The second point is whether the doctrine of perpetuity will render the reservation invalid. Section 14 of the Transfer of Property Act can only come into play when there is a transfer of an interest in property. The creation of a charge is not a transfer of an interest in property. In Raja Rajeswara Dorai v. Sundara Pandiyasami Tevar, 49 Ind Cas 704 : (AIR 1918 PC 156) it was held that the creation of an annuity in perpetuity with a charge on property would not offend Section 14 of the Transfer of Property Act as there is no transfer of any interest in immovable property. There, the suit was to enforce a covenant to pay an annuity in perpetuity as a charge on property. Their Lordships held that since there was no transfer of any interest in immovable property, section 14 of the Transfer of Property Act has no application. In Bhupathi Bhusan Tribedi v. Birendra Mohan Singha ILR (1948) 1 Cal 492 it was held:
'But as the parties intended to create a liability in perpetuity not capable of being redeemed at any time, the agreement amounted to a perpetual charge and not a mortgage, as no transfer of an interest in property was involved, and would bind a subsequent transferee for value with notice or a volunteer with or without notice...... The testto determine whether the rule against perpetuity as embodied in Section 14 of the Transfer of Property Act applies or not is whether the covenant creates or seeks to transfer an interest in land. What the rule applies to is right to property or any future limitation of such right and where, as in the present case, the covenant does not seek to create or limit any such right the rule has no application.'

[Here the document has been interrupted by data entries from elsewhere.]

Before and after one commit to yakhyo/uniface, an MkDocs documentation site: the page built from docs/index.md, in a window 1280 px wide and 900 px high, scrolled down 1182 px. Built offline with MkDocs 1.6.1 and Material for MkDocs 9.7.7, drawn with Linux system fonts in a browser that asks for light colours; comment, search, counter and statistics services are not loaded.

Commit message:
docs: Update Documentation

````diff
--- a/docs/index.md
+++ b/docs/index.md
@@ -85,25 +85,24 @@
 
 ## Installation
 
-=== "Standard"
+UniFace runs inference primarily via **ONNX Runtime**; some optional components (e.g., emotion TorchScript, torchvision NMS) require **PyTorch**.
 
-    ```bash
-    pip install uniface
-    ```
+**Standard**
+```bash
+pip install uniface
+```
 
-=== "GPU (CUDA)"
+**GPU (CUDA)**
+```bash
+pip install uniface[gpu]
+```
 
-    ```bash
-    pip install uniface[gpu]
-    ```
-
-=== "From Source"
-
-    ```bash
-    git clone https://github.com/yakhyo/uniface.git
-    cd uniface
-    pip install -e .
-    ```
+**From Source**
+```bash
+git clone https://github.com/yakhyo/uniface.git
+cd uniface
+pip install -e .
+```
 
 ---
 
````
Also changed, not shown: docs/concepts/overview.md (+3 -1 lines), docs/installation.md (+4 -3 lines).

4. To the same effect is the decision in Matlub Hasan v. Mt. Kalawati, AIR 1953 All 934. That is a decision by a Bench of which Sulaiman C. J., was a party. He said:
'When the intention of the parties is to create a liability in perpetuity not capable of being redeemed absolutely at any time, the transaction cannot possibly be a mortgage. An agreement to pay maintenance allowance to a person and to continue to pay to his descendants from generation to generation making it a charge over property, creates a charge and not a mortgage. The rule against perpetuity would not apply to a charge of this kind which does not amount to a transfer of interest within the meaning of Sections 13 and 14.'

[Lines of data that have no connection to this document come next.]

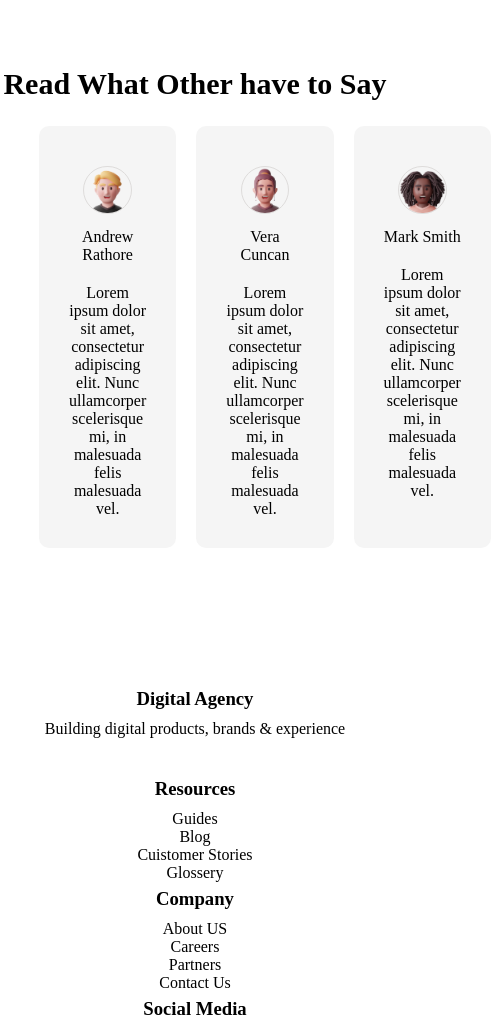
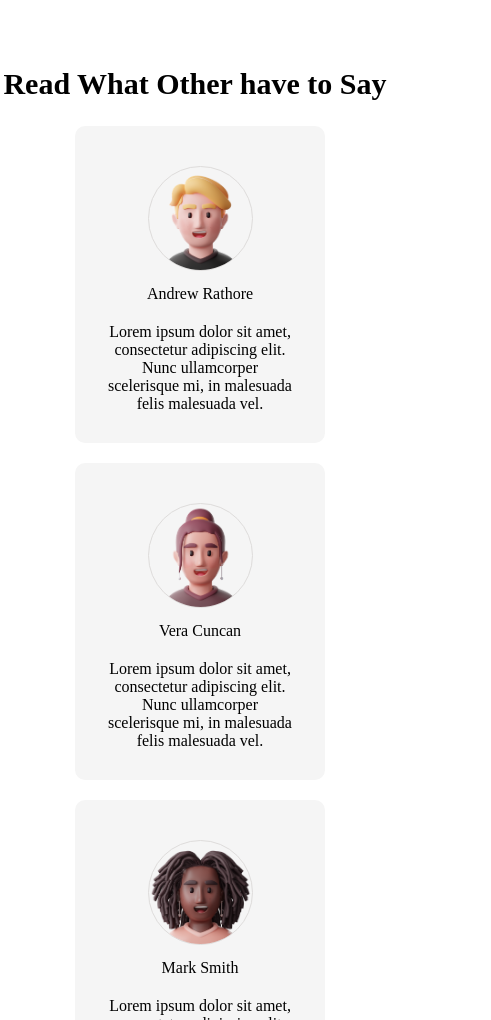
Before and after one commit to jfplasencia/FlexBox, a plain HTML site: page index.html in a window 390 px wide. Shown: the part 980-2000 px from the top of the page, 491 px wide, since content can reach past the window. Drawn offline with Linux system fonts and the light colour scheme.

Commit message:
feat: update

```diff
--- a/style.css
+++ b/style.css
@@ -140,17 +140,21 @@ button {
 }
 
 .tarjetas {
-  width: 80%;
-  margin: auto;
   display: flex;
+  flex-wrap: wrap;
+  width: 100%;
+  height: auto;
   gap: 20px;
+  justify-content: center;
 }
 
 .tarjetas > article {
   border-radius: 10px;
   background-color: whitesmoke;
+  min-width: 250px;
+  min-height: 300px;
+  width: 20%;
   padding: 20px 20px;
-  flex-wrap: wrap;
 }
 
 .tarjetas > article > img {
@@ -211,7 +215,7 @@ footer > ul > h3 {
     padding: 20px;
   }
 
-  .buttons {
+  .button {
     justify-content: center;
     align-items: center;
   }
@@ -231,3 +235,10 @@ footer > ul > h3 {
     padding-top: 30px;
   }
 }
+
+@media screen and (max-width: 900px) {
+  .tarjetas > article {
+    width: 50%;
+    margin-left: 10px;
+  }
+}
```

5. I therefore think that the covenant to pay the amount in perpetuity and as a charge on the property sold does not offend Section 14 of the Transfer of Property Act. It has therefore to be held that the plaintiff was entitled to recover the amount claimed.
6. In the result, the decree of the lower appellate Court is set aside and that of the trial Court restored with costs in the lower Courts. I make no order as to costs in this Court as there was no appearance for the respondents. It was submitted by the Advocate appearing for the respondents that he has no instruction from his clients.